Exploring what vet linebacker brings to Raiders

Wild Card Round - Los Angeles Rams v Seattle Seahawks K.J. WrightPhoto by Abbie Parr/Getty Images

We’ve heard this story before as Raiders fans. The team signs a linebacker in the twilight of his career. Many hope that player can bring the same level of play that was seen earlier (Navarro Bowman, Vontaze Burfict, Brandon Marshall) but in those cases it never worked out.

But KJ Wright could be different. Unlike those other players, there wasn’t a drop off in his play in the last couple of seasons. In fact he has put together “Teach Tape” with incredible amount of technique and discipline.

Wright, of course, got his start under current Raiders defensive coordinator Gus Bradley. The 6’3, 245 pound linebacker played Sam or “Otto” linebacker early in his career before becoming the top weakside linebacker option for the Seahawks in Nickel. Wright isn’t just familiar with Bradley’s scheme like Yannick Ngakoue or Casey Hayward. He’s become a master in his own right and is one of the most technically proficient linebackers in football because of his expertise in coverage and filling against the run.

Wright will be like another coach on the field for the Raiders and in the linebacker room much like McCoy and Hayward have become for their respective position groups. Let’s look at his play and how it translates to 2021.

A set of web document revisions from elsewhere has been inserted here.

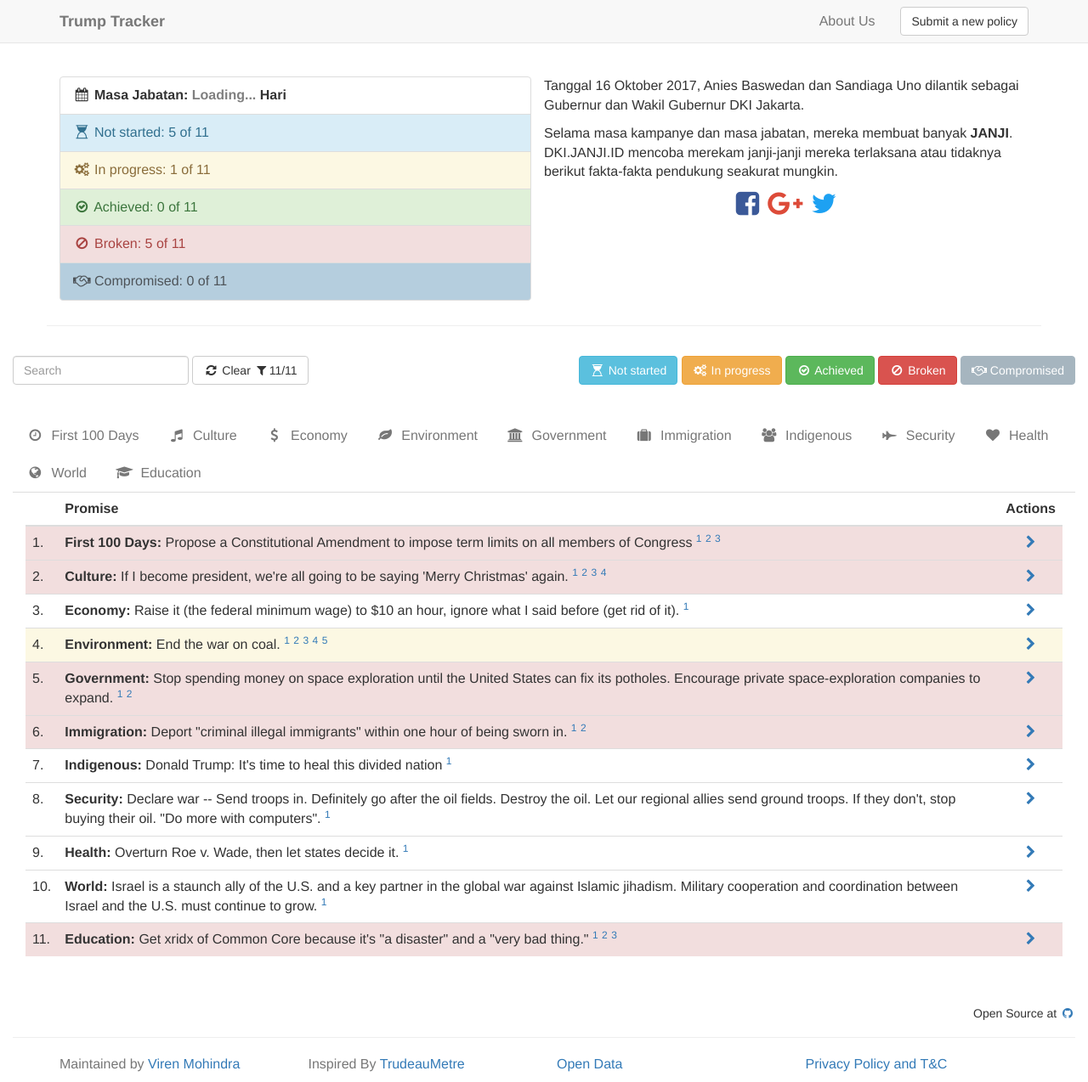
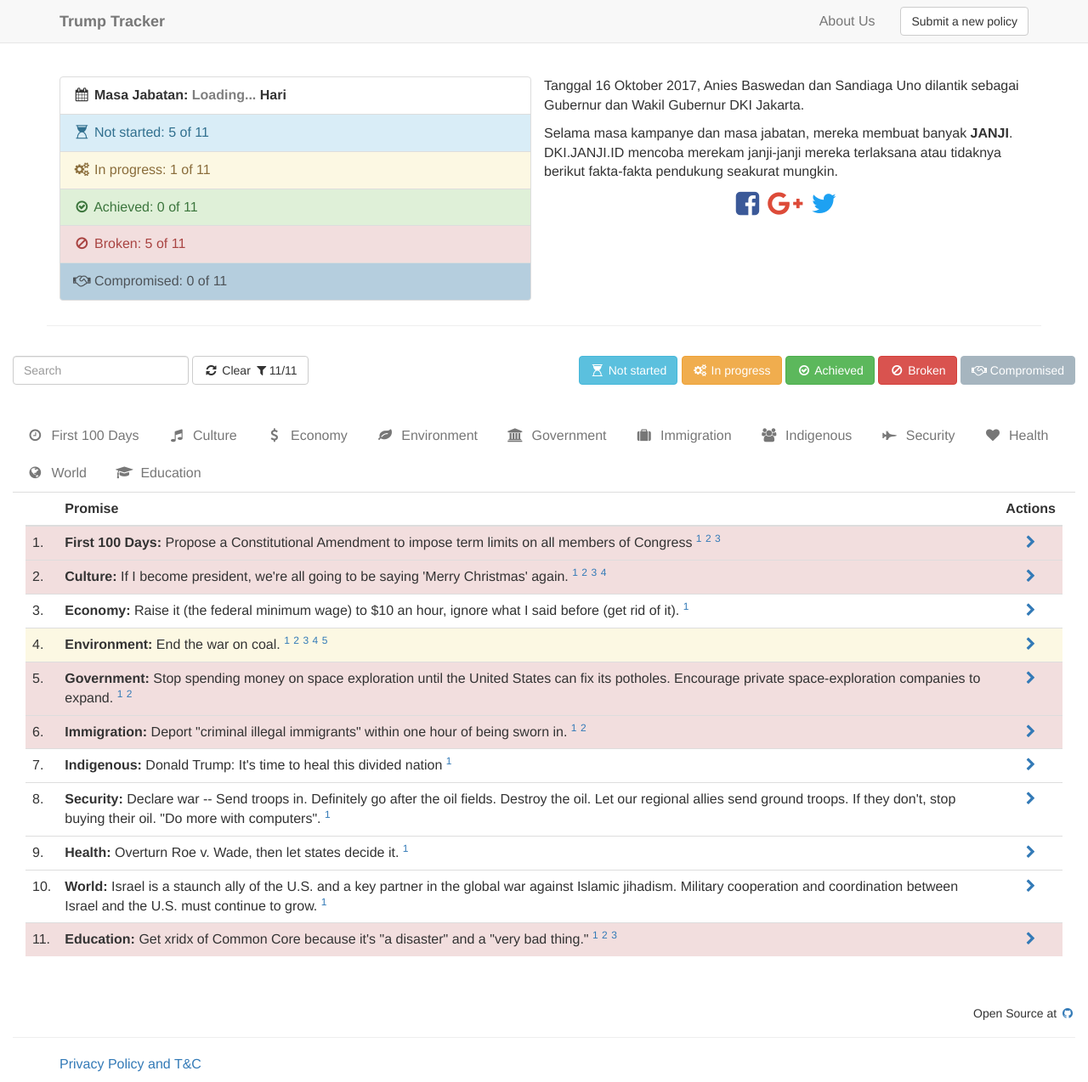
Before and after one commit to janjiid/dki, a Jekyll site: the page built from index.html, in a window 1280 px wide and 1274 px high. Shown: the whole window at 85% size. Built offline with Jekyll 4.4.1, drawn with Linux system fonts in a browser that asks for light colours; nearby versions of some CDN libraries.

Commit message:
Update page.html

```diff
--- a/_layouts/page.html
+++ b/_layouts/page.html
@@ -127,7 +127,7 @@
         <footer class="footer">
             <div class="container">
                 <div class="row">
-                    <div class="col-md-3">
+                    <!--<div class="col-md-3">
                         <p class="text-muted">Maintained by <a href="https://virenmohindra.me/" target="_blank">Viren Mohindra</a></p>
                     </div>
                     <div class="col-md-3">
@@ -135,8 +135,7 @@
                     </div>
                     <div class="col-md-3">
                         <p class="text-muted"><a href="https://raw.githubusercontent.com/TrumpTracker/trumptracker.github.io/master/_data/data.yaml" target="_blank" rel="nofollow">Open Data</a></p>
-
-                    </div>
+                    </div>-->
                     <div class="col-md-3">
                         <p class="text-muted"><a href="https://web.archive.org/web/20170210165830/http://nukewebbed.com/#section-termsandconditions" target="_blank">Privacy Policy and T&amp;C</a></p>
                     </div>
```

Wright (number 50 in Seattle) executes various zone drops in the above clip and several times moves on from his initial assignment to squeeze the zone for the receiver coming into his area late in the down. The above clips have little to do with athletic ability and more hinge upon his mental quickness and preparation.

Living in heavy Cover 3 scheme his entire career, Wright understands the routes that are coming and what can hurt the scheme. His knowledge will be invaluable. Wright has excelled as the weakside linebacker in Seattle during his career so he certainly warrants a chance to compete for a starting position there.

However with Cory Littleton’s edge on natural ability and athleticism there’s a chance Wright would play more in base personnel as the Sam, much like he did earlier in his career under Bradley.

Watch Brian Baldinger’s film room for more on KJ Wright’s approach and incredible grasp of the defense he is about to enter.

Where Wright will be most valuable however in the short term will be his run defense. With that being an area where Littleton struggles, and Tanner Muse is still developing, Wright is an easy upgrade over either and could prove to be integral in the Week 1 matchup against Lamar Jackson and the Ravens.

In the play above Wright reads the “zone slice” action in the backfield with the fullback coming across the formation to block the backside DE. Wright diagnoses the action and pulls the trigger, hitting the fullback before he can execute the block on the intended player. Wright effectively ruins this play above with his instincts and mental processing alone.

Wright is aging, sure. Maybe he won’t be as impactful as he has been in Seattle. But his presence alone gives a big boost to the Raiders’ defense.